** DATA EXCERPTS follows **

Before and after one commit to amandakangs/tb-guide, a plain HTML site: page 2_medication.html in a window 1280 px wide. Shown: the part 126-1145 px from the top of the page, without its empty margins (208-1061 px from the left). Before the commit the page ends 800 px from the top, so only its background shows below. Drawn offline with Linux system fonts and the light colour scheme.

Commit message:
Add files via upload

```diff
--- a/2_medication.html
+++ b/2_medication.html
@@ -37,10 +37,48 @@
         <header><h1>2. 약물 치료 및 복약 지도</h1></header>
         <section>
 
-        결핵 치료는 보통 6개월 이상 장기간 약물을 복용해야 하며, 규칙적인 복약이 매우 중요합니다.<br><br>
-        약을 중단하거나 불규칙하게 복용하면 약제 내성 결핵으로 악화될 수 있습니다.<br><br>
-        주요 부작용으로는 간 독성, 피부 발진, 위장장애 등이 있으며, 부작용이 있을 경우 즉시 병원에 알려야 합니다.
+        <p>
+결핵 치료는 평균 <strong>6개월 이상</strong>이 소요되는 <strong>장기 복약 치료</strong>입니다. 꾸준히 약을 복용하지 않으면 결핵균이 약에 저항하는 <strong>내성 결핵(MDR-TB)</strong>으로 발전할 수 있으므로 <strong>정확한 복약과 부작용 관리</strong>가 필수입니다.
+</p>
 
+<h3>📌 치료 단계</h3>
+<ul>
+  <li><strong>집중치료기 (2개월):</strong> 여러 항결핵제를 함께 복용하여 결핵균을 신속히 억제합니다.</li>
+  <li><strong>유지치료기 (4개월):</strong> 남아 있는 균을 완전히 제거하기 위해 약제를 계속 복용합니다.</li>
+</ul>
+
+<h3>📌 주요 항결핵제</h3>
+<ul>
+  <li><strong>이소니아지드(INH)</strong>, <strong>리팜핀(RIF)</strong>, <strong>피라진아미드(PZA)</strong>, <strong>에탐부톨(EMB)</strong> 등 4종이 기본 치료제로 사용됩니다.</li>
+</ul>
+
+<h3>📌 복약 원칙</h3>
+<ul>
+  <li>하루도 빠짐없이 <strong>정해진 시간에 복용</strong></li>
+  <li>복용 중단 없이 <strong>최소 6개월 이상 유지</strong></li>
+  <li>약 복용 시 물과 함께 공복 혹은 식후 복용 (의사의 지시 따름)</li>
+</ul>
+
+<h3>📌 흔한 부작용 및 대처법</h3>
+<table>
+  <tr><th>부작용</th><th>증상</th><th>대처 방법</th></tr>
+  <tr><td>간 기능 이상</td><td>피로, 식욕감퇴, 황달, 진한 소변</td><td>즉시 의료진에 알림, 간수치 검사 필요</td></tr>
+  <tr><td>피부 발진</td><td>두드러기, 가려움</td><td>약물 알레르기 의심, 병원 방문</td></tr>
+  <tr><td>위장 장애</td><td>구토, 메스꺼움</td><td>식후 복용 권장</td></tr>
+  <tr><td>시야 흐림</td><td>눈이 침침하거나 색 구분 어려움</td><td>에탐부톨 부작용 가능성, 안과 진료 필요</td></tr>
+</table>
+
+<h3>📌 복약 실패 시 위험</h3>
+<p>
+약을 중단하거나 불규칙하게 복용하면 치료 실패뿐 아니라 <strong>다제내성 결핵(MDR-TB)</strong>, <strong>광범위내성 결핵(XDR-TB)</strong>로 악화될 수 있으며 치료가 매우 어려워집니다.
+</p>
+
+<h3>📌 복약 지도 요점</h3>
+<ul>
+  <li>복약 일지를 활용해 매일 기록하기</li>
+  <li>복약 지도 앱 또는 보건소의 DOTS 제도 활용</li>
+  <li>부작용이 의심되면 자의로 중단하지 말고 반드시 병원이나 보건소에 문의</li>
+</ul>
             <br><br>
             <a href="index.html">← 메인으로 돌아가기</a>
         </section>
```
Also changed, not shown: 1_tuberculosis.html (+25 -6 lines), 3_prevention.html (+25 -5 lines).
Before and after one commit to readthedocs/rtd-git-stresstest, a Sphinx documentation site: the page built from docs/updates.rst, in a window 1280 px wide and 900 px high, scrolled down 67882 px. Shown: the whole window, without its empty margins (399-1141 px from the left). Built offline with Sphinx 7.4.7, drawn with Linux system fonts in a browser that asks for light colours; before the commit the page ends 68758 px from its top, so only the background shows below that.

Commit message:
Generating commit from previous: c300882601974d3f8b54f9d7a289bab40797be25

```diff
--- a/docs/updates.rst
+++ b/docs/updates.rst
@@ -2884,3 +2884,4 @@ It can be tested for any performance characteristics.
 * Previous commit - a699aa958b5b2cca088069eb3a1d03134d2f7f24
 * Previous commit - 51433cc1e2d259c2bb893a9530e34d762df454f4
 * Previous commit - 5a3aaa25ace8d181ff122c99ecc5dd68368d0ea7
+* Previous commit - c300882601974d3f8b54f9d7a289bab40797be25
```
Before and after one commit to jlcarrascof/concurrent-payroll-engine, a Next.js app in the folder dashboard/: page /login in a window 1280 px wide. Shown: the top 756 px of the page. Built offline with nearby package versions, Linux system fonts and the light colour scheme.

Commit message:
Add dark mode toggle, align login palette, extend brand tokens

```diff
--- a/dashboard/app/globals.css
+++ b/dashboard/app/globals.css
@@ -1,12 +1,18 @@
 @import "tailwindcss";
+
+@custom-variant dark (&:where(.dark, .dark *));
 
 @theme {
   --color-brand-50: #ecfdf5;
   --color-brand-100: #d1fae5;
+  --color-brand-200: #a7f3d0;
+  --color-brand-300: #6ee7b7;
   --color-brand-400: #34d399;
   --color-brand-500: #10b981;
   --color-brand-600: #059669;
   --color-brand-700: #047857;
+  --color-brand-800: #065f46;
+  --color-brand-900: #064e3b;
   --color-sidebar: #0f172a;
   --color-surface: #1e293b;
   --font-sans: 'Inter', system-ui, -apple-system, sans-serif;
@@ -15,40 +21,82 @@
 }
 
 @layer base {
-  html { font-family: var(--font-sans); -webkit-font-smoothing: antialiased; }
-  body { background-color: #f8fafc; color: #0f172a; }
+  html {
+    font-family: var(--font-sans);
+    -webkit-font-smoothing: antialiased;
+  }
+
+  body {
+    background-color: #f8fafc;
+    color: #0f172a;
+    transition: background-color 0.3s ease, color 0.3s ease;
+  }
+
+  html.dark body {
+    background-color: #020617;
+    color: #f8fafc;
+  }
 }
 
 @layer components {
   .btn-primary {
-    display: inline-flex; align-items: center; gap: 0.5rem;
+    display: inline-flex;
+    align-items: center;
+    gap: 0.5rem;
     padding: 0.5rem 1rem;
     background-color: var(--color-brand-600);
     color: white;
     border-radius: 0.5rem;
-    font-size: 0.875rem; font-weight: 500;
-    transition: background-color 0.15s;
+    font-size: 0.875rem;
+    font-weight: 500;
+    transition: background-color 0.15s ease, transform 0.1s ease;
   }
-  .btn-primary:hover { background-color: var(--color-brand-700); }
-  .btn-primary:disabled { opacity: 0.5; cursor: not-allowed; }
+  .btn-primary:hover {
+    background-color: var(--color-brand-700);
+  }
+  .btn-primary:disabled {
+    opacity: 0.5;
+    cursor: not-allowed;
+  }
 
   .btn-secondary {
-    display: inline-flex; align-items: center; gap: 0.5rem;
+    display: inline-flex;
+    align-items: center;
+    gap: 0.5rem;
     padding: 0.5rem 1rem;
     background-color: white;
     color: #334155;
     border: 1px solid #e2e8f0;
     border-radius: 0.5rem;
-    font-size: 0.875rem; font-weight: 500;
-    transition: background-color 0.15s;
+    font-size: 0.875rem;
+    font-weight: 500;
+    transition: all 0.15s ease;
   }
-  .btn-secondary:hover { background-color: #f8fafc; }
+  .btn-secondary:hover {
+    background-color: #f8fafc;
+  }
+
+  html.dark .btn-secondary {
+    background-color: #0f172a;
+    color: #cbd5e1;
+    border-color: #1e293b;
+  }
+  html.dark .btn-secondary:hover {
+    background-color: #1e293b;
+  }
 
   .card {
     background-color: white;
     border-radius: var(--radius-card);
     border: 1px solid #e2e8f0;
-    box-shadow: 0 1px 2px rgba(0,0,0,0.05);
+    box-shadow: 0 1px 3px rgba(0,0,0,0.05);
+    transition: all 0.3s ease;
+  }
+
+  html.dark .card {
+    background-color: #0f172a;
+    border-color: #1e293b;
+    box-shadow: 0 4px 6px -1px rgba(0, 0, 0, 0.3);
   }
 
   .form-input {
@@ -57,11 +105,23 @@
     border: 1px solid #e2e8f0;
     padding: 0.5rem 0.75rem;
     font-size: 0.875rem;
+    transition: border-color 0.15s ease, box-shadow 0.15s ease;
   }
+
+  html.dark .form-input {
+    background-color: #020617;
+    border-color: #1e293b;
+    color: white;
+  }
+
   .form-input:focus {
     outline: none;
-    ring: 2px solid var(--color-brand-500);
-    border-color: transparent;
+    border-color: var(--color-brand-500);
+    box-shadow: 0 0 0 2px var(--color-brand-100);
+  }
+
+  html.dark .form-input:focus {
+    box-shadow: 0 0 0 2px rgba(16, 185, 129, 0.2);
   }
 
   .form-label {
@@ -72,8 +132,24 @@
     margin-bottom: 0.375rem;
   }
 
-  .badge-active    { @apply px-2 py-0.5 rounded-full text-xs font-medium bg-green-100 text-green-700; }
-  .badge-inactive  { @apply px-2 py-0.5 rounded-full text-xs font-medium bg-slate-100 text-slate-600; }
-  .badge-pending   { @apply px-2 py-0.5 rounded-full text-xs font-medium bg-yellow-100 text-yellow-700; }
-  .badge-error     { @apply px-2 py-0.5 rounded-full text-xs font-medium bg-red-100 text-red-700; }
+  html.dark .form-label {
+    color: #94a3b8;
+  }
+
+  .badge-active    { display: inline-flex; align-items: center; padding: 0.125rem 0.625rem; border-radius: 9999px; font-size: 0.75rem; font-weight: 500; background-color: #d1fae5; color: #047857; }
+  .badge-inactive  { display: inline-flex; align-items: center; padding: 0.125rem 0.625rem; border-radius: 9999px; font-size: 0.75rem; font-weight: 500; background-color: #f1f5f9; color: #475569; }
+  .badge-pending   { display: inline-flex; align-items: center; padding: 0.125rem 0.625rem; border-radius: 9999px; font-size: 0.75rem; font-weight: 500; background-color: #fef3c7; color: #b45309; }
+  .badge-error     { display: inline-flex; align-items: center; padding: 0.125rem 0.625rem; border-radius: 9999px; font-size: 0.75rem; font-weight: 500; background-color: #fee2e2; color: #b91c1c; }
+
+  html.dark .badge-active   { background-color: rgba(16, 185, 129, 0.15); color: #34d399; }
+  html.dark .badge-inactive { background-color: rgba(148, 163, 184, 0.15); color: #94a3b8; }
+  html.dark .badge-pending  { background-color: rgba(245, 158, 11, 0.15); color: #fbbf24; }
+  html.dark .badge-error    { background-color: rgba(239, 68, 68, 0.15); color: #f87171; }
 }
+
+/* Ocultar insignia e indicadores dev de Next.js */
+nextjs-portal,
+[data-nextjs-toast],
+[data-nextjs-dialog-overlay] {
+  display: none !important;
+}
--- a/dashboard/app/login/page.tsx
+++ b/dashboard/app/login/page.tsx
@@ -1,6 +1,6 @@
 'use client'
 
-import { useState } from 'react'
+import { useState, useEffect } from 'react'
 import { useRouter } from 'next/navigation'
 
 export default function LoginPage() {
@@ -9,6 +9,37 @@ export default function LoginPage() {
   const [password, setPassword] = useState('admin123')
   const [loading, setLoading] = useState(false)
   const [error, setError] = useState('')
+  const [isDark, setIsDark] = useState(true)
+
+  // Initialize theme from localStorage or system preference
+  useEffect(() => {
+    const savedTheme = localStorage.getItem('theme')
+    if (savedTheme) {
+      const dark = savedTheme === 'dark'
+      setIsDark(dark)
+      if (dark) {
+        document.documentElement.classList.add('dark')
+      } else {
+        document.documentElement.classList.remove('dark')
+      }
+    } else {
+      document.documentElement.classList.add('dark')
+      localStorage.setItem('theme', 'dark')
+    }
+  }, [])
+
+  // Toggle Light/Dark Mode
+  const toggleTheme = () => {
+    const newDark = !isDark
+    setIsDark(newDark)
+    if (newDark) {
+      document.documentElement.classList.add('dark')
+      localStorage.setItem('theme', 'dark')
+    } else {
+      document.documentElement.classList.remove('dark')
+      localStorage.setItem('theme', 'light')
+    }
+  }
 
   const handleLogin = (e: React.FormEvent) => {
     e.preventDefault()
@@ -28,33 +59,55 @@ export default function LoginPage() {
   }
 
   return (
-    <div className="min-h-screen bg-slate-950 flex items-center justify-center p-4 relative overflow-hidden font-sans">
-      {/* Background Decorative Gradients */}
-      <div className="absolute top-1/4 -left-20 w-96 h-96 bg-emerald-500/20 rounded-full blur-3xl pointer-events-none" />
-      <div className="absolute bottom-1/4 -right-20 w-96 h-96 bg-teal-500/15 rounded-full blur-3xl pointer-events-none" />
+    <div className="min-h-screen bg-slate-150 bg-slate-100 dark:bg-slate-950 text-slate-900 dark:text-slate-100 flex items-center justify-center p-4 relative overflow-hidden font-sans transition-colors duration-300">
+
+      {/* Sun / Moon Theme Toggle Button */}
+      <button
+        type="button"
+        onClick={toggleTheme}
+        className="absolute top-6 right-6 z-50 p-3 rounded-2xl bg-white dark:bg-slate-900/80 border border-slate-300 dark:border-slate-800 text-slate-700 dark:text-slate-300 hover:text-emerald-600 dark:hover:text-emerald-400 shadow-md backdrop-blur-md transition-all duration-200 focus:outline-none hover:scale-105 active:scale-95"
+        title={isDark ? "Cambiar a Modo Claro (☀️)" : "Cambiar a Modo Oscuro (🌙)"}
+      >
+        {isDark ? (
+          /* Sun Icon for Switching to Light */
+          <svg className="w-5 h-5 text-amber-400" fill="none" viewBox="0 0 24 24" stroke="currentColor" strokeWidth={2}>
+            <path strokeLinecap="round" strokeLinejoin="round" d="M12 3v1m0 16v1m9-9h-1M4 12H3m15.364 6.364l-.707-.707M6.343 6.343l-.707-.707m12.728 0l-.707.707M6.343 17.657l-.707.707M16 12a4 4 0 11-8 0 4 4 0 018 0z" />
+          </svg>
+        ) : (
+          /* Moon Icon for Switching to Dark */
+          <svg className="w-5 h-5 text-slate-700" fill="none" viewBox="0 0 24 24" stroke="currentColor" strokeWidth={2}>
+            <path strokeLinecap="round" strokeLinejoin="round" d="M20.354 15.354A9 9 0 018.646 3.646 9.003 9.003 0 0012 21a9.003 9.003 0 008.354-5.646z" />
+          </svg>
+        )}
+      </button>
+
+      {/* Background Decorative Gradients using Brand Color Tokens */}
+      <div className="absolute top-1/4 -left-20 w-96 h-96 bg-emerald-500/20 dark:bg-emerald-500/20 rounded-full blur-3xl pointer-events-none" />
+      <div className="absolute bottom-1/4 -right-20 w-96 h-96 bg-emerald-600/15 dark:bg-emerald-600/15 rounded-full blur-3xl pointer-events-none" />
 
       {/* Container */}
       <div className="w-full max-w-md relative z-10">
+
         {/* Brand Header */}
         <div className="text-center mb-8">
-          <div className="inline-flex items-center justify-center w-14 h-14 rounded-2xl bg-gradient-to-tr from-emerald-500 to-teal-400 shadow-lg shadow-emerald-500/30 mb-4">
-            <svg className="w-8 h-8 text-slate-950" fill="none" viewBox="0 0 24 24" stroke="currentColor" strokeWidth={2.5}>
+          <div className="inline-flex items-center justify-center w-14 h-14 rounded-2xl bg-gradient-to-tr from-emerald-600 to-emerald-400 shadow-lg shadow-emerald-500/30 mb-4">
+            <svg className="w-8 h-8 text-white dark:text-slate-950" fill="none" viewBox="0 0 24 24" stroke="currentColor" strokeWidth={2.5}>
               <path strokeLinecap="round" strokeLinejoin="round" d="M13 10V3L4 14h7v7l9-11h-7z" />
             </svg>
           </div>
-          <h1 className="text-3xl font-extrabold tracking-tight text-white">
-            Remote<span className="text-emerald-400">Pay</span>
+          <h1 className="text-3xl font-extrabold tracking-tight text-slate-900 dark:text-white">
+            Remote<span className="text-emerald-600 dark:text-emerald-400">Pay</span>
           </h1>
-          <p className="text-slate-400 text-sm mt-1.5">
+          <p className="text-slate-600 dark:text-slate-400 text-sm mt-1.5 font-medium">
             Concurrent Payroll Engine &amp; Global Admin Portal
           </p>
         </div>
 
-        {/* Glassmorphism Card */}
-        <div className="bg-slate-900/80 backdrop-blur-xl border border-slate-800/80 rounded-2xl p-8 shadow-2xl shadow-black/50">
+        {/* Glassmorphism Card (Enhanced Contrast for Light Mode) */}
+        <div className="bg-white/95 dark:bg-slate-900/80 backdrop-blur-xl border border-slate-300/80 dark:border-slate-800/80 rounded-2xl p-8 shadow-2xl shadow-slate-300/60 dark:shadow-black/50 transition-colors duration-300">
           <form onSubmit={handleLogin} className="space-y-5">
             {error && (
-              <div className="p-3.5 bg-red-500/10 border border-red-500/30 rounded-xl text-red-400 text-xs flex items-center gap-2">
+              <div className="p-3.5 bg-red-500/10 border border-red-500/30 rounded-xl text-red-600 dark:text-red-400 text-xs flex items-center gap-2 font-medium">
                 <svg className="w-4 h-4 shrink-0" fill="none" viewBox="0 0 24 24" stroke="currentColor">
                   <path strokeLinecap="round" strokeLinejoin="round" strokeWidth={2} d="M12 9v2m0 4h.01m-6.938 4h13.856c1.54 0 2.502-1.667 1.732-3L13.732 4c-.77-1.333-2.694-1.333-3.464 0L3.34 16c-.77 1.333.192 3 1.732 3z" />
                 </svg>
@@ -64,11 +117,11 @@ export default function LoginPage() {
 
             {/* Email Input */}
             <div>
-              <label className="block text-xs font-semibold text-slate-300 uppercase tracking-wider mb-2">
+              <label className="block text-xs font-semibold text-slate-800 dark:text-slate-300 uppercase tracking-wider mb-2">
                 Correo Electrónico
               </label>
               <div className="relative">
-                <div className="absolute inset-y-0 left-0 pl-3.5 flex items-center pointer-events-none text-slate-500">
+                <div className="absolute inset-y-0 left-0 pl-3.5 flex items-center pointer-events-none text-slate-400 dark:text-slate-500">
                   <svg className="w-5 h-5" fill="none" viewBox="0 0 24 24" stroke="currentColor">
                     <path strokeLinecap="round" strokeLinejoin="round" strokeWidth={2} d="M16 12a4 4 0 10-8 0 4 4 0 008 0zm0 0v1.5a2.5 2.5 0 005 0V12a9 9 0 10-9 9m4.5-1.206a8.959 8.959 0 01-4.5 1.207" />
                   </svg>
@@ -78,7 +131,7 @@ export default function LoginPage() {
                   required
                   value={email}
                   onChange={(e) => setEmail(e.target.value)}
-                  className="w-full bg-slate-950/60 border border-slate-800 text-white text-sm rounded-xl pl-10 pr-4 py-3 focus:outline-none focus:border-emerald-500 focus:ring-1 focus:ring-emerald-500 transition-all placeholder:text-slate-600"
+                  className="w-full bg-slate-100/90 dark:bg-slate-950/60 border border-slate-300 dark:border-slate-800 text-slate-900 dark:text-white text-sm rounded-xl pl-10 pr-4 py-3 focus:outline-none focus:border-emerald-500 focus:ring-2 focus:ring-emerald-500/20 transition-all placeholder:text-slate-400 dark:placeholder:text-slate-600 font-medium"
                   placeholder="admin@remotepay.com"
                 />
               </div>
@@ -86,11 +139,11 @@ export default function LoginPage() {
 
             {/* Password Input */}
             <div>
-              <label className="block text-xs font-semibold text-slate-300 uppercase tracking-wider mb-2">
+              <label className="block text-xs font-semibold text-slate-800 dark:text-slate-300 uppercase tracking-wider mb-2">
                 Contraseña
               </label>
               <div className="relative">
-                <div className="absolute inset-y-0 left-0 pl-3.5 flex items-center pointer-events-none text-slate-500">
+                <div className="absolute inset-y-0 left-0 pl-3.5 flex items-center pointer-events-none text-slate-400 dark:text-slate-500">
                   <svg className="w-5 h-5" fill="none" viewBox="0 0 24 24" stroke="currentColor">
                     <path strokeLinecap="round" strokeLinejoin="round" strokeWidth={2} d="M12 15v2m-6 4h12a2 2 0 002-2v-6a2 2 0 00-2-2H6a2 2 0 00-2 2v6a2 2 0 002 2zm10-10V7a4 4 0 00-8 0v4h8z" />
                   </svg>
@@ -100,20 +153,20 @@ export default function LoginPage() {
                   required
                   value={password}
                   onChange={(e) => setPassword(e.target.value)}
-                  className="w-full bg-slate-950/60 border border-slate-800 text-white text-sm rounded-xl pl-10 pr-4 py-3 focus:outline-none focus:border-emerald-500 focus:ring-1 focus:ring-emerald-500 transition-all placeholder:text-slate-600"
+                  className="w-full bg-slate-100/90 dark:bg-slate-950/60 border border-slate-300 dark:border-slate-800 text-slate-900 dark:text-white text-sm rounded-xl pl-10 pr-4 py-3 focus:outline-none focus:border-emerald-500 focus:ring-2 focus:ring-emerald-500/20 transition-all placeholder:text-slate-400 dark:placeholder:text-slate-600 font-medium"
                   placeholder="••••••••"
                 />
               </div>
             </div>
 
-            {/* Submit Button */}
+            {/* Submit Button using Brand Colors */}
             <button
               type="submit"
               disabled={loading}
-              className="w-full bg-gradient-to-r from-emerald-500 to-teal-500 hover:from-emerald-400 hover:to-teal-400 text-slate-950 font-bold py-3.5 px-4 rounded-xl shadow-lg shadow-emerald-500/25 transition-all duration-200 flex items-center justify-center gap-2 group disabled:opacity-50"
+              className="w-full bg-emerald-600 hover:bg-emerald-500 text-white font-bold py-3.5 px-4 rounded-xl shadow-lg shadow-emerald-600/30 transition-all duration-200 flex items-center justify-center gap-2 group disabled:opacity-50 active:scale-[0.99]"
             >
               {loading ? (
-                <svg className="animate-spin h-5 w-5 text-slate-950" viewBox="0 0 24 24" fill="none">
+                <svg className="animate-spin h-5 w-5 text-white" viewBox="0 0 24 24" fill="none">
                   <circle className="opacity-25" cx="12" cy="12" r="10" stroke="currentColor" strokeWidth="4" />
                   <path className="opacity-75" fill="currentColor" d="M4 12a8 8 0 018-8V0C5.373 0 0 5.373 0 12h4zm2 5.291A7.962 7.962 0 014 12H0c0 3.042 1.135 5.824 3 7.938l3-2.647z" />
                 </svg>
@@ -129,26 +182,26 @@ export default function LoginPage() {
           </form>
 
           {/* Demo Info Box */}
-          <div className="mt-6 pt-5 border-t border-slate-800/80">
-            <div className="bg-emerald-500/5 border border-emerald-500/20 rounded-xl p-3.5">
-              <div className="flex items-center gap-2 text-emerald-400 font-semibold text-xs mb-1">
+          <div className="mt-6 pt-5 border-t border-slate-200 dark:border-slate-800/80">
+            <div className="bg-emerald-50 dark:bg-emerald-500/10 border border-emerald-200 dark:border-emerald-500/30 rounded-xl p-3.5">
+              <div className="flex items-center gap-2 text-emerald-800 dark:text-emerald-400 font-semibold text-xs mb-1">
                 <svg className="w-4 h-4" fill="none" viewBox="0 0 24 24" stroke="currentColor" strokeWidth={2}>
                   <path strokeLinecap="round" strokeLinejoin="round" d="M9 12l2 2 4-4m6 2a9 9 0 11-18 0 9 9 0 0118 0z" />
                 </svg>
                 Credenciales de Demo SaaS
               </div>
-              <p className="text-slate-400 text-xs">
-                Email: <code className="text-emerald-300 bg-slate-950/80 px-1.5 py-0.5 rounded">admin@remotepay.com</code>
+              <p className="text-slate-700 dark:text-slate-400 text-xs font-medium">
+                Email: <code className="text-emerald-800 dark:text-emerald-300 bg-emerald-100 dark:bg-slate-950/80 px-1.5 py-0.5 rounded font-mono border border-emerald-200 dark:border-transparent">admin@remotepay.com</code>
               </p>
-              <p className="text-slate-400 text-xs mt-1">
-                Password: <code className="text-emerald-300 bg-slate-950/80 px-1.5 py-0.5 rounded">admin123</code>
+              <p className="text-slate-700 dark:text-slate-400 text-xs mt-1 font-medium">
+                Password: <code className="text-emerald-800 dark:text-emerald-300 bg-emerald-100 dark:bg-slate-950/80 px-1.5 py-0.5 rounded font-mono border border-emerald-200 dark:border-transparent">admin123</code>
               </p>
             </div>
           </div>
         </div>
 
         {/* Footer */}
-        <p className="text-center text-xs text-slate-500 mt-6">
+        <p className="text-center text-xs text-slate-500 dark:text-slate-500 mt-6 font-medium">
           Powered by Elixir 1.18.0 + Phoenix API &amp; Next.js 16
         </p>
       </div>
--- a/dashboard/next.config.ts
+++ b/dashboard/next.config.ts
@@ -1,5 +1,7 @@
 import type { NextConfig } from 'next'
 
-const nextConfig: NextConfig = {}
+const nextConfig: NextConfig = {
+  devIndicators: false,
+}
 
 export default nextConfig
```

** End of DATA EXCERPTS **

» **YOUR TASK**: Search the entries for the word "opacity", then copy every line in which it is found.

» **ANSWER FOR THIS EXERCISE**:
-  .btn-primary:disabled { opacity: 0.5; cursor: not-allowed; }
+    opacity: 0.5;
-              className="w-full bg-gradient-to-r from-emerald-500 to-teal-500 hover:from-emerald-400 hover:to-teal-400 text-slate-950 font-bold py-3.5 px-4 rounded-xl shadow-lg shadow-emerald-500/25 transition-all duration-200 flex items-center justify-center gap-2 group disabled:opacity-50"
+              className="w-full bg-emerald-600 hover:bg-emerald-500 text-white font-bold py-3.5 px-4 rounded-xl shadow-lg shadow-emerald-600/30 transition-all duration-200 flex items-center justify-center gap-2 group disabled:opacity-50 active:scale-[0.99]"
                   <circle className="opacity-25" cx="12" cy="12" r="10" stroke="currentColor" strokeWidth="4" />
                   <path className="opacity-75" fill="currentColor" d="M4 12a8 8 0 018-8V0C5.373 0 0 5.373 0 12h4zm2 5.291A7.962 7.962 0 014 12H0c0 3.042 1.135 5.824 3 7.938l3-2.647z" />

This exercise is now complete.